If you feel as though your facial hair barometer has registered an uptick in mustache and beard growth among the general population this month, it isn’t your imagination. Those mustaches stand as a proud testament to the cultural phenomena known as “Movember” and the closely associated “No Shave November” movement that are sweeping the globe in an effort to raise money and awareness for men’s health issues.
Numerous area residents have observed the occasion, as well as entire businesses, as Black Mountain Software in Polson and St. Luke’s Community Healthcare of Ronan have both rallied to get behind the cause and have some fun in the process.
“It’s accomplishing what we want to do here - create awareness about men’s health,” said Fuchs, noting that the month’s focus encompasses the three specific areas of prostate and testicular cancer in addition to mental health issues.
The monthlong journey undertaken by certain St. Luke staff members will conclude on the day before Thanksgiving, when participants go before an “unbiased panel of female judges” to determine winners of superlatives such as “The Best Mo”, “The Baddest Mo”, “The Ugliest Mo”, and “The Longest Mo”.
At Black Mountain Software, distinguished “Movember” participants have already been recognized.

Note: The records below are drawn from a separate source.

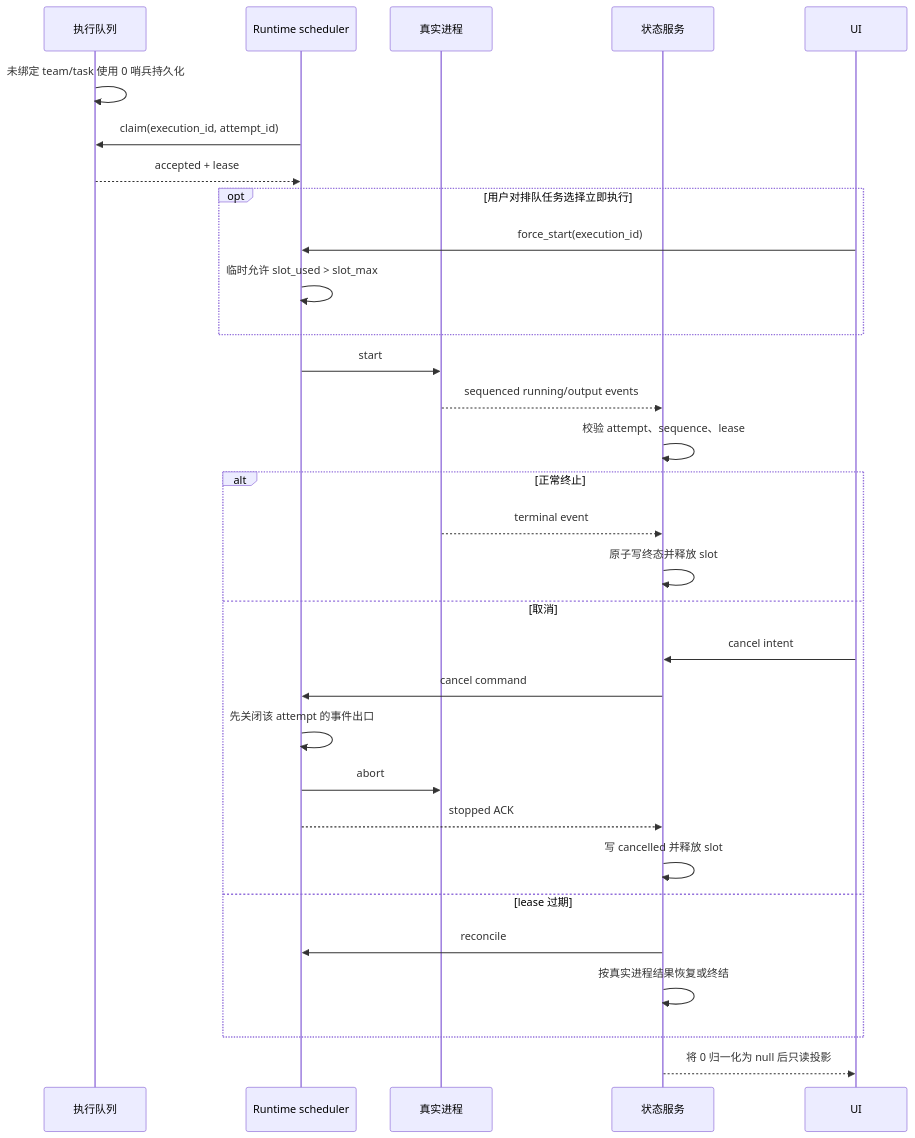
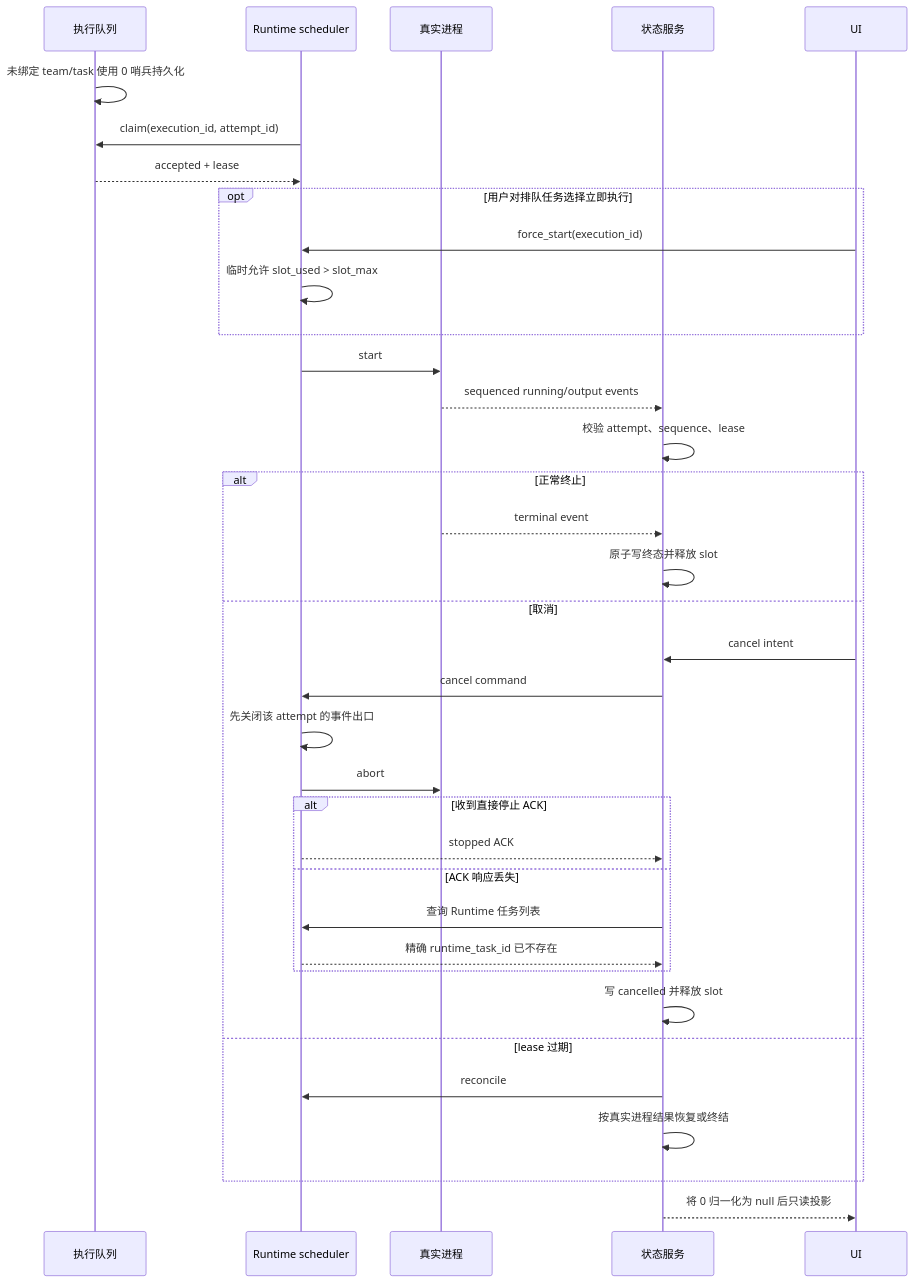
One commit to wecode-ai/wegent-docs changed the second of 2 diagrams in i18n/zh/docusaurus-plugin-content-docs/current/architecture/project-execution-state.md. Above: the diagram before and after it, drawn with Mermaid. The commit also changed other lines of this file and 17 other files, not shown here.

````diff
--- a/i18n/zh/docusaurus-plugin-content-docs/current/architecture/project-execution-state.md
+++ b/i18n/zh/docusaurus-plugin-content-docs/current/architecture/project-execution-state.md
@@ -28,34 +28,39 @@
 ```mermaid
 sequenceDiagram
     participant Q as 执行队列
     participant R as Runtime scheduler
     participant P as 真实进程
     participant S as 状态服务
     participant U as UI
 
     Q->>Q: 未绑定 team/task 使用 0 哨兵持久化
     R->>Q: claim(execution_id, attempt_id)
     Q-->>R: accepted + lease
     opt 用户对排队任务选择立即执行
         U->>R: force_start(execution_id)
         R->>R: 临时允许 slot_used > slot_max
     end
     R->>P: start
     P-->>S: sequenced running/output events
     S->>S: 校验 attempt、sequence、lease
     alt 正常终止
         P-->>S: terminal event
         S->>S: 原子写终态并释放 slot
     else 取消
         U->>S: cancel intent
         S->>R: cancel command
         R->>R: 先关闭该 attempt 的事件出口
         R->>P: abort
-        R-->>S: stopped ACK
+        alt 收到直接停止 ACK
+            R-->>S: stopped ACK
+        else ACK 响应丢失
+            S->>R: 查询 Runtime 任务列表
+            R-->>S: 精确 runtime_task_id 已不存在
+        end
         S->>S: 写 cancelled 并释放 slot
     else lease 过期
         S->>R: reconcile
         S->>S: 按真实进程结果恢复或终结
     end
     S-->>U: 将 0 归一化为 null 后只读投影
 ```
````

Stacy Violett and Bob Nice were honored for “Best Facial Hair Growth” and the “Soft and Touchable Award”, respectively, although they said the company’s “Movember” spirit extended far beyond just themselves. Employees chose to donate money from the month’s activities specifically to prostate cancer research.
“It hits home for me, personally,” said Violett, who has a family history of prostate cancer. Amidst the lighthearted fun of the monthlong competition, he expressed hope that the overarching message about promoting awareness will sink in.
“We want to get the word out there,” said Violett.
“Early detection can be a large factor in having a successful bout with this form of cancer.”
Prostate cancer facts:
-In the U.S., one in six men will be diagnosed with prostate cancer.
-If detected early, prostate cancer treatment can have a 97% success rate.